Arnold School study reveals benefits of quercetin
Quercetin may not be a household word -- yet.
But a study by researchers at the University of South Carolina’s Arnold School of Public Health shows that the powerful antioxidant/anti-inflammatory compound found in fruits and vegetables significantly boosts endurance capacity and maximal oxygen capacity (VO2max) in healthy, active but untrained men and women.
The findings of the study – one of the first in humans to examine the energy-boosting effects of quercetin – are reported in the International Journal of Sports Nutrition and Exercise Metabolism, published online Wednesday (June 24).
Dr. Mark Davis, the study’s lead author and a professor of exercise science, said the fatigue-fighting and health properties of quercetin – found in the skins of red apples, red onions, berries and grapes – have implications not only for athletes and soldiers whose energy and performance are tested to the extreme, but also for average adults who battle fatigue and stress daily.
“The natural, biological properties of quercetin that include powerful antioxidant and anti-imflammatory activity, as well as the ability to boost the immune system and increase mitochondria (the powerhouse of the cell) in muscle and brain is great news for those who often think that they’re too tired to exercise,” Davis said.
“While there’s no magic pill to make people get up and move, or to take the place of regular exercise, quercetin may be important in relieving the fatigue that keeps them sedentary and in providing some of the benefits of exercise,” he said. “We believe that this could be a major breakthrough in nutrition.”
For the study, funded in part by the U.S. Department of Defense, 12 participants were randomly assigned to one of two treatments. Half were given 500 milligrams of quercetin twice a day in Tang for seven days. The other subjects drank Tang with placebos.

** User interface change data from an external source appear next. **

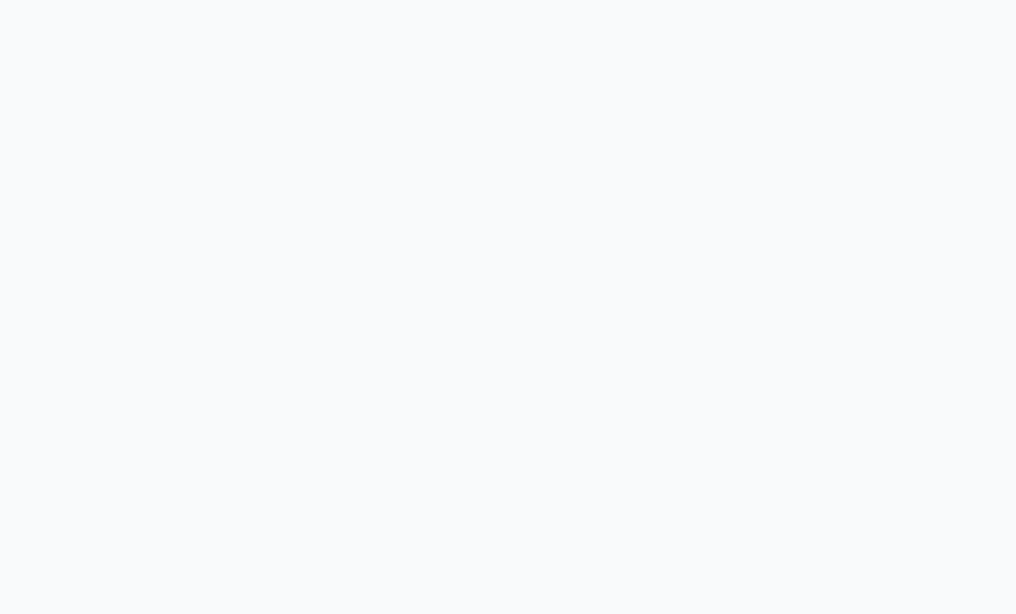
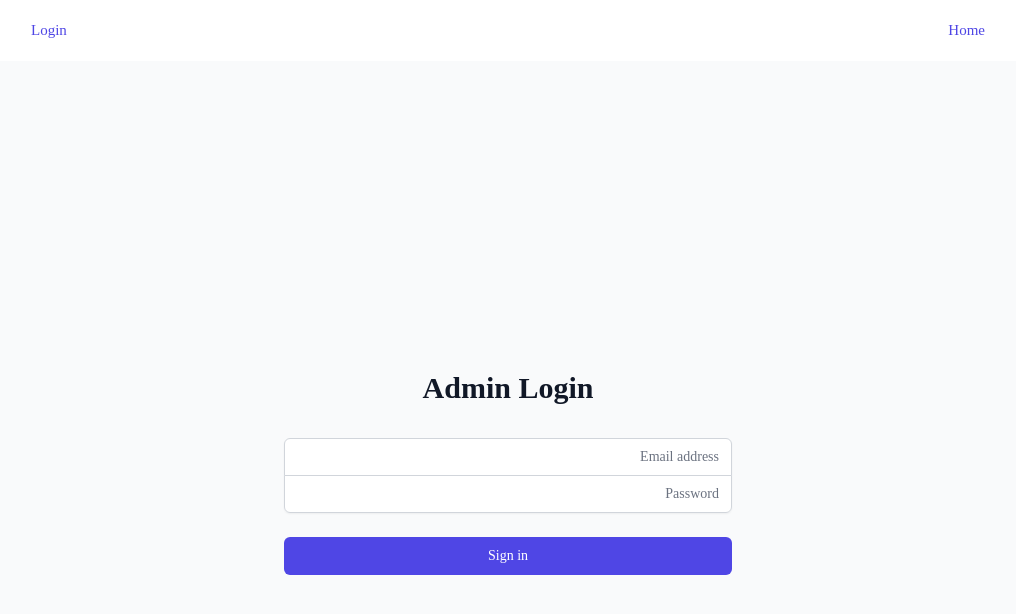
Before and after one commit to md-weber/persian-library, a Vue app: page /login in a window 1280 px wide. Before the commit this address had no page. Shown: the top 614 px of the page, without its empty margins (132-1148 px from the left). Built offline with nearby package versions, Linux system fonts and the light colour scheme; no server answers.

Commit message:
Added a admin login page

```diff
--- a/package.json
+++ b/package.json
@@ -14,6 +14,7 @@
   "dependencies": {
     "@tailwindcss/aspect-ratio": "^0.4.2",
     "firebase": "^11.0.2",
+    "pinia": "^2.2.8",
     "vue": "^3.5.13",
     "vue-router": "4"
   },
--- a/src/App.vue
+++ b/src/App.vue
@@ -1,5 +1,57 @@
 <template>
   <div dir="rtl" class="font-[Vazir]">
-    <RouterView />
+    <nav dir="rtl" class="bg-white shadow-sm">
+      <div class="max-w-7xl mx-auto px-4 sm:px-6 lg:px-8 py-4">
+        <div class="flex justify-between items-center">
+          <RouterLink to="/" class="text-indigo-600 hover:text-indigo-800">
+            Home
+          </RouterLink>
+          <div>
+            <RouterLink
+              v-if="authStore.isAuthenticated()"
+              to="/admin"
+              class="text-indigo-600 hover:text-indigo-800 mr-4"
+            >
+              Admin Dashboard
+            </RouterLink>
+            <button
+              v-if="authStore.isAuthenticated()"
+              @click="handleLogout"
+              class="text-red-600 hover:text-red-800"
+            >
+              Logout
+            </button>
+            <RouterLink
+              v-else
+              to="/login"
+              class="text-indigo-600 hover:text-indigo-800"
+            >
+              Login
+            </RouterLink>
+          </div>
+        </div>
+      </div>
+    </nav>
+    <RouterView v-if="!authStore.loading" />
+    <div v-else class="flex justify-center items-center min-h-screen">
+      Loading...
+    </div>
   </div>
 </template>
+
+<script setup>
+import { useAuthStore } from "@/stores/authStore";
+import { useRouter } from "vue-router";
+
+const authStore = useAuthStore();
+const router = useRouter();
+
+const handleLogout = async () => {
+  try {
+    await authStore.signOut();
+    router.push("/");
+  } catch (error) {
+    console.error("Logout error:", error);
+  }
+};
+</script>
--- a/src/components/BaseLayout.vue
+++ b/src/components/BaseLayout.vue
@@ -1,16 +1,6 @@
 <template>
   <div class="min-h-screen bg-gray-50 text-black">
     <div class="max-w-7xl mx-auto px-4 sm:px-6 lg:px-8">
-      <nav class="bg-white shadow-sm px-8">
-        <div class="flex justify-between items-center">
-          <RouterLink to="/" class="text-indigo-600 hover:text-indigo-800">
-            Home
-          </RouterLink>
-          <RouterLink to="/admin" class="text-indigo-600 hover:text-indigo-800">
-            Admin Dashboard
-          </RouterLink>
-        </div>
-      </nav>
       <slot></slot>
     </div>
   </div>
--- a/src/main.js
+++ b/src/main.js
@@ -3,5 +3,6 @@ import "./assets/main.css";
 import { createApp } from "vue";
 import App from "./App.vue";
 import router from "./router"; // Import the router
+import { createPinia } from "pinia";
 
-createApp(App).use(router).mount("#app");
+createApp(App).use(createPinia()).use(router).mount("#app");
--- a/src/router/index.js
+++ b/src/router/index.js
@@ -1,6 +1,8 @@
 import { createRouter, createWebHistory } from "vue-router";
 import HomePage from "../views/HomePage.vue";
 import AdminView from "../views/AdminView.vue";
+import LoginView from "../views/LoginView.vue";
+import { useAuthStore } from "@/stores/authStore";
 
 const routes = [
   {
@@ -9,10 +11,15 @@ const routes = [
     component: HomePage,
   },
   {
+    path: "/login",
+    name: "login",
+    component: LoginView,
+  },
+  {
     path: "/admin",
     name: "admin",
     component: AdminView,
-    // You might want to add authentication guard here
+    meta: { requiresAuth: true },
   },
 ];
 
@@ -21,4 +28,15 @@ const router = createRouter({
   routes,
 });
 
+// Navigation guard
+router.beforeEach((to, from, next) => {
+  const authStore = useAuthStore();
+
+  if (to.meta.requiresAuth && !authStore.isAuthenticated()) {
+    next("/login");
+  } else {
+    next();
+  }
+});
+
 export default router;
--- /dev/null
+++ b/src/stores/authStore.js
@@ -0,0 +1,54 @@
+import { defineStore } from "pinia";
+import { ref } from "vue";
+import { auth } from "@/repositories/firebase";
+import {
+  signInWithEmailAndPassword,
+  signOut as firebaseSignOut,
+  onAuthStateChanged,
+} from "firebase/auth";
+
+export const useAuthStore = defineStore("auth", () => {
+  const user = ref(null);
+  const loading = ref(true);
+
+  // Initialize auth state
+  onAuthStateChanged(auth, (firebaseUser) => {
+    user.value = firebaseUser;
+    loading.value = false;
+  });
+
+  const signIn = async (email, password) => {
+    try {
+      const userCredential = await signInWithEmailAndPassword(
+        auth,
+        email,
+        password,
+      );
+      user.value = userCredential.user;
+      return true;
+    } catch (error) {
+      console.error("Auth error:", error);
+      throw error;
+    }
+  };
+
+  const signOut = async () => {
+    try {
+      await firebaseSignOut(auth);
+      user.value = null;
+    } catch (error) {
+      console.error("Sign out error:", error);
+      throw error;
+    }
+  };
+
+  const isAuthenticated = () => user.value !== null;
+
+  return {
+    user,
+    loading,
+    signIn,
+    signOut,
+    isAuthenticated,
+  };
+});
--- /dev/null
+++ b/src/views/LoginView.vue
@@ -0,0 +1,78 @@
+<template>
+  <BaseLayout>
+    <div
+      class="min-h-screen flex items-center justify-center bg-gray-50 py-12 px-4 sm:px-6 lg:px-8"
+    >
+      <div class="max-w-md w-full space-y-8">
+        <div>
+          <h2 class="mt-6 text-center text-3xl font-extrabold text-gray-900">
+            Admin Login
+          </h2>
+        </div>
+        <form class="mt-8 space-y-6" @submit.prevent="handleLogin">
+          <div class="rounded-md shadow-sm -space-y-px">
+            <div>
+              <label for="email-address" class="sr-only">Email address</label>
+              <input
+                v-model="email"
+                id="email-address"
+                name="email"
+                type="email"
+                required
+                class="appearance-none rounded-none relative block w-full px-3 py-2 border border-gray-300 placeholder-gray-500 text-gray-900 rounded-t-md focus:outline-none focus:ring-indigo-500 focus:border-indigo-500 focus:z-10 sm:text-sm"
+                placeholder="Email address"
+              />
+            </div>
+            <div>
+              <label for="password" class="sr-only">Password</label>
+              <input
+                v-model="password"
+                id="password"
+                name="password"
+                type="password"
+                required
+                class="appearance-none rounded-none relative block w-full px-3 py-2 border border-gray-300 placeholder-gray-500 text-gray-900 rounded-b-md focus:outline-none focus:ring-indigo-500 focus:border-indigo-500 focus:z-10 sm:text-sm"
+                placeholder="Password"
+              />
+            </div>
+          </div>
+
+          <div>
+            <button
+              type="submit"
+              class="group relative w-full flex justify-center py-2 px-4 border border-transparent text-sm font-medium rounded-md text-white bg-indigo-600 hover:bg-indigo-700 focus:outline-none focus:ring-2 focus:ring-offset-2 focus:ring-indigo-500"
+            >
+              Sign in
+            </button>
+          </div>
+        </form>
+        <div v-if="error" class="text-red-500 text-center mt-2">
+          {{ error }}
+        </div>
+      </div>
+    </div>
+  </BaseLayout>
+</template>
+
+<script setup>
+import { ref } from "vue";
+import { useRouter } from "vue-router";
+import { useAuthStore } from "@/stores/authStore";
+import BaseLayout from "@/components/BaseLayout.vue";
+
+const router = useRouter();
+const authStore = useAuthStore();
+
+const email = ref("");
+const password = ref("");
+const error = ref("");
+
+const handleLogin = async () => {
+  try {
+    await authStore.signIn(email.value, password.value);
+    router.push("/admin");
+  } catch (err) {
+    error.value = "Invalid email or password";
+  }
+};
+</script>
```
Also changed, not shown: 1 other file (tests, documents, lock files or other folders).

After the seven days of treatment, during which the subjects were told not to alter their physical activity, the participants rode stationary bicycles to the point of fatigue.